After a "secret mission" to uncover the truth behind the illegal trade in tiger products in China, the wildlife economics expert says the only way to save the animal from extinction is to legalise the tiger trade and convince the Chinese that the big cats "can make them a whole lot of money".
The trade in tiger parts has been subject to an international ban since 1987 and has been outlawed in China since 1989, but Dr Moyle says conservation and legislation have not worked and wants to see tigers farmed and trade in them legalised, just like crocodiles.
"In the 1970s, two-thirds of crocodiles [species] were endangered. Now only one-third are, and this is largely because we have legalised the trade and turned them into handbags, belts and by putting them on the menu," Dr Moyle said.
"When we go to the locals telling them that crocodiles are worth a lot of money, we get more crocodiles. What we should be doing now is going to the Chinese and convincing them that tigers are also worth a lot of money."
Dr Moyle, who has made three visits to China for his covert operation, wants tiger farming "back on the discussion table" because it would also prove to be the most sustainable option to satisfy demand without threatening the wild tiger population.
"Conservationists are failing to get to grips with the market drivers. The issue is about markets, not about zoology. This is the way to save the species," Dr Moyle said.
"Tiger farming is not the feel-good solution, but we farm crocodiles, deer, salmon, so what makes tigers so special?
"The potential benefit is that it may cause some consumers to leave the black market and switch to legally sourced ones."
China is one of the world's biggest markets for tigers, which are prized for their skin and body parts, especially bones, which some Chinese believe to be effective in treating severe bone diseases. A whole tiger can fetch up to $90,000.
Despite global conservation efforts, which Dr Moyle says cost $177 million a year, the numbers continue to decline, mostly because of illegal hunting and human encroachment.
The World Wildlife Fund estimated last year that there were only about 3500 tigers left in the wild, compared with 100,000 at the start of the 20th century.
Education will be ineffective because the Chinese have used tiger parts for centuries, Dr Moyle said.
Dr Moyle has prepared a paper, which has been published in the journal Global Crime, saying there is no single black market for tiger products, but rather a market with geographical separation for two products - skin and bones.
Since the 1980s, a number of tiger farms have been set up in China and are believed to house 5000 captive tigers - possibly more than those which remain in the wild.

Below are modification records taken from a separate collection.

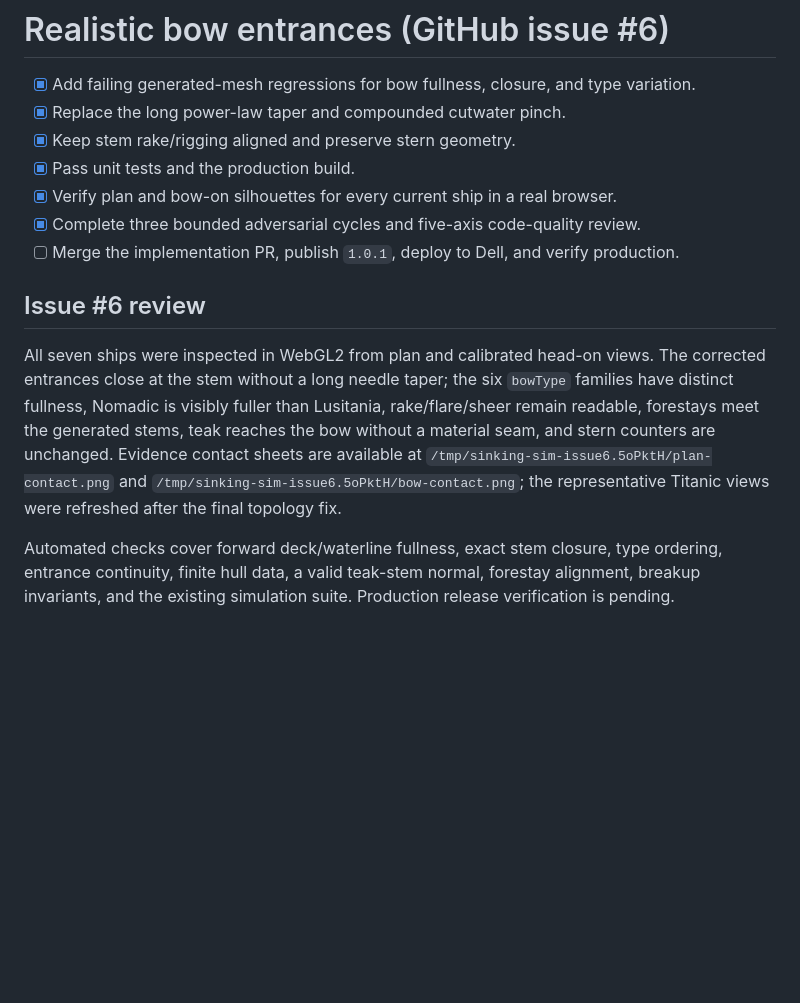
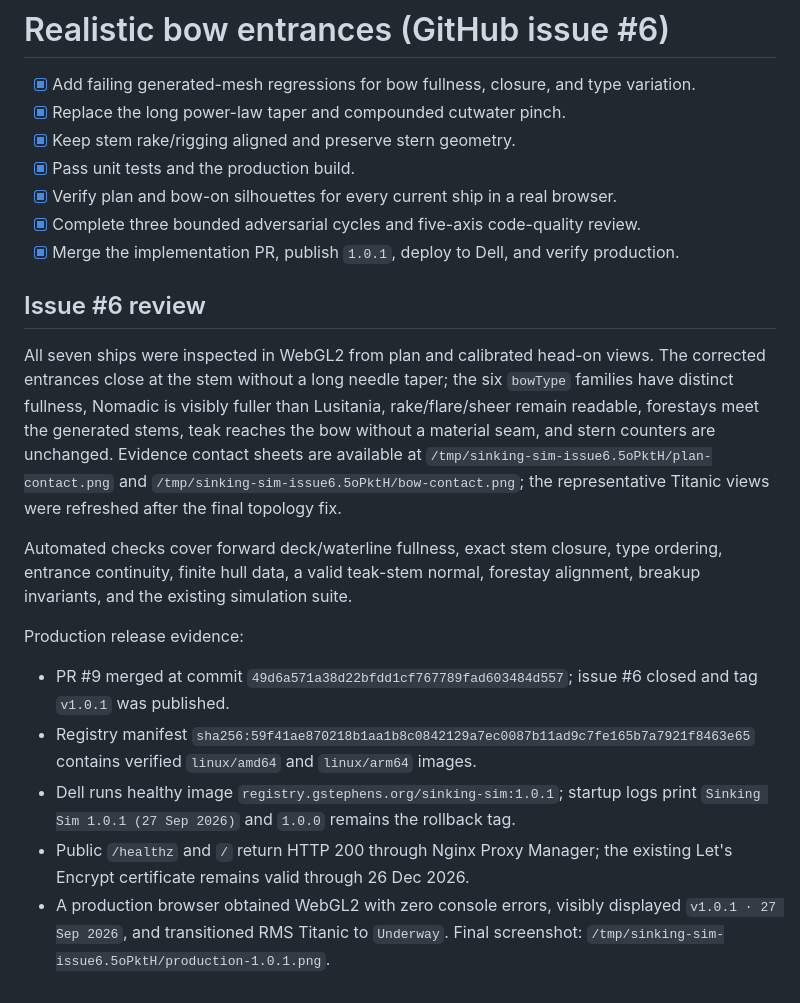
Before and after one commit to rgstephens/sinking-sim, a Markdown page: tasks/todo.md, the part around the change. Rendered like a GitHub page; blank space fills up the shorter version.

Commit message:
docs: record 1.0.1 deployment evidence

```diff
--- a/tasks/todo.md
+++ b/tasks/todo.md
@@ -74,10 +74,18 @@ Production evidence:
 - [x] Pass unit tests and the production build.
 - [x] Verify plan and bow-on silhouettes for every current ship in a real browser.
 - [x] Complete three bounded adversarial cycles and five-axis code-quality review.
-- [ ] Merge the implementation PR, publish `1.0.1`, deploy to Dell, and verify production.
+- [x] Merge the implementation PR, publish `1.0.1`, deploy to Dell, and verify production.
 
 ## Issue #6 review
 
 All seven ships were inspected in WebGL2 from plan and calibrated head-on views. The corrected entrances close at the stem without a long needle taper; the six `bowType` families have distinct fullness, Nomadic is visibly fuller than Lusitania, rake/flare/sheer remain readable, forestays meet the generated stems, teak reaches the bow without a material seam, and stern counters are unchanged. Evidence contact sheets are available at `/tmp/sinking-sim-issue6.5oPktH/plan-contact.png` and `/tmp/sinking-sim-issue6.5oPktH/bow-contact.png`; the representative Titanic views were refreshed after the final topology fix.
 
-Automated checks cover forward deck/waterline fullness, exact stem closure, type ordering, entrance continuity, finite hull data, a valid teak-stem normal, forestay alignment, breakup invariants, and the existing simulation suite. Production release verification is pending.
+Automated checks cover forward deck/waterline fullness, exact stem closure, type ordering, entrance continuity, finite hull data, a valid teak-stem normal, forestay alignment, breakup invariants, and the existing simulation suite.
+
+Production release evidence:
+
+- PR #9 merged at commit `49d6a571a38d22bfdd1cf767789fad603484d557`; issue #6 closed and tag `v1.0.1` was published.
+- Registry manifest `sha256:59f41ae870218b1aa1b8c0842129a7ec0087b11ad9c7fe165b7a7921f8463e65` contains verified `linux/amd64` and `linux/arm64` images.
+- Dell runs healthy image `registry.gstephens.org/sinking-sim:1.0.1`; startup logs print `Sinking Sim 1.0.1 (27 Sep 2026)` and `1.0.0` remains the rollback tag.
+- Public `/healthz` and `/` return HTTP 200 through Nginx Proxy Manager; the existing Let's Encrypt certificate remains valid through 26 Dec 2026.
+- A production browser obtained WebGL2 with zero console errors, visibly displayed `v1.0.1 · 27 Sep 2026`, and transitioned RMS Titanic to `Underway`. Final screenshot: `/tmp/sinking-sim-issue6.5oPktH/production-1.0.1.png`.
```
Also changed, not shown: tasks/plan.md (+1 -1 lines).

But some international conservation groups, such as the Environmental Investigation Agency, remain opposed to farming tigers as a means to combat poaching. They argue it would be cheaper to kill a wild tiger than to rear a captive one.
NZ Customs investigations manager Terry Brown said trading detected here involved mainly birds and reptiles, not tiger parts.
* Only 3500 left in the wild compared with 100,000 at the start of the 20th century.
* Hunted and poached for their skin as well as their bones, which are used in traditional Chinese medicine.
* Trading in tiger parts subject to international ban since 1987 and outlawed in China since 1989.
How to save the tigers:
Lift the ban, encourage more tiger farming and convince the locals that tigers "are worth a lot of money".